To Jane: The Invitation

From Wikisource
Jump to: navigation, search
To Jane: The Invitation
by Percy Bysshe Shelley

Best and brightest, come away!
Fairer far than this fair Day,
Which, like thee to those in sorrow,
Comes to bid a sweet good-morrow
To the rough Year just awake

In its cradle on the brake.
The brightest hour of unborn Spring,
Through the winter wandering,
Found, it seems, the halcyon Morn
To hoar February born,

Bending from Heaven, in azure mirth,
It kissed the forehead of the Earth,
And smiled upon the silent sea,
And bade the frozen streams be free,
And waked to music all their fountains,

And breathed upon the frozen mountains,
And like a prophetess of May
Strewed flowers upon the barren way,
Making the wintry world appear
Like one on whom thou smilest, dear.

Away, away, from men and towns,
To the wild wood and the downs--
To the silent wilderness
Where the soul need not repress
Its music lest it should not find

An echo in another's mind,
While the touch of Nature's art
Harmonizes heart to heart.
I leave this notice on my door
For each accustomed visitor:--

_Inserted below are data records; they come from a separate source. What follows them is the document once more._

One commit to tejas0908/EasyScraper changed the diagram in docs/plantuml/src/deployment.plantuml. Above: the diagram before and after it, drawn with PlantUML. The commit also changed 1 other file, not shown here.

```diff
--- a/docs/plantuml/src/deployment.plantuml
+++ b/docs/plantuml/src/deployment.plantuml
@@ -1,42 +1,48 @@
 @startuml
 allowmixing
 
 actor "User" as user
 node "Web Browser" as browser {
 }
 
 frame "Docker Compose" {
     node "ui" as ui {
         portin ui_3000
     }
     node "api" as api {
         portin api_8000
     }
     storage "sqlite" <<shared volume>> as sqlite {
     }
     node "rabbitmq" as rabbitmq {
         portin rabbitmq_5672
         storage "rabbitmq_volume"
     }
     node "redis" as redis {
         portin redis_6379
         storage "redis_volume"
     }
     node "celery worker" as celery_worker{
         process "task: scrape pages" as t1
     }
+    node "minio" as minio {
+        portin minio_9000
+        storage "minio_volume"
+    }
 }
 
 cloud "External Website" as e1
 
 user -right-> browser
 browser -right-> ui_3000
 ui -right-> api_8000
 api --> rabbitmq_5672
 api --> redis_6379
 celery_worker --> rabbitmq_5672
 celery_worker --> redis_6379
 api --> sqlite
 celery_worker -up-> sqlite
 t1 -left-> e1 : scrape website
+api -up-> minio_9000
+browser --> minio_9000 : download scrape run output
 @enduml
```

I am gone into the fields
To take what this sweet hour yields;--
Reflection, you may come to-morrow,
Sit by the fireside with Sorrow.--
You with the unpaid bill, Despair,--
You, tiresome verse-reciter, Care,--

I will pay you in the grave,--
Death will listen to your stave.
Expectation too, be off!
To-day is for itself enough;

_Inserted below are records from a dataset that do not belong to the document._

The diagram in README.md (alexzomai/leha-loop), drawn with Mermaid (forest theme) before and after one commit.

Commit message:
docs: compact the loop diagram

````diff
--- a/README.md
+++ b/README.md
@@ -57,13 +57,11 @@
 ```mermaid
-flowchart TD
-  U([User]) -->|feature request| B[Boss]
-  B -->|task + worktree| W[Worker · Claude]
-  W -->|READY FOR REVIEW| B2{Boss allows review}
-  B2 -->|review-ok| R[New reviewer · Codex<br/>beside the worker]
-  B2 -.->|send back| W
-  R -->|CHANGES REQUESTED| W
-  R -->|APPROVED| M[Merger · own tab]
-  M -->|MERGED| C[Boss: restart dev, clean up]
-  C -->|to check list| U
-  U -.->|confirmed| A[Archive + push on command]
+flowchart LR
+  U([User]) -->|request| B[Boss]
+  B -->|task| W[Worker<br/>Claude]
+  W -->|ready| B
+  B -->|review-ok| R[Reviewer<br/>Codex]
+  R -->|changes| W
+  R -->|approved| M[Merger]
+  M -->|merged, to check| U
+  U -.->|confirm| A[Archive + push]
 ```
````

Hope, in pity mock not Woe
With smiles, nor follow where I go;
Long having lived on thy sweet food,
At length I find one moment's good
After long pain--with all your love,
This you never told me of.'

Radiant Sister of the Day,
Awake! arise! and come away!
To the wild woods and the plains,
And the pools where winter rains

Image all their roof of leaves,
Where the pine its garland weaves
Of sapless green and ivy dun
Round stems that never kiss the sun;
Where the lawns and pastures be,

And the sandhills of the sea;--
Where the melting hoar-frost wets
The daisy-star that never sets,
And wind-flowers, and violets,
Which yet join not scent to hue,

Crown the pale year weak and new;
When the night is left behind
In the deep east, dun and blind,
And the blue noon is over us,
And the multitudinous

Billows murmur at our feet,
Where the earth and ocean meet,
And all things seem only one
In the universal sun.

This work was published before January 1, 1923, and is in the public domain worldwide because the author died at least 100 years ago.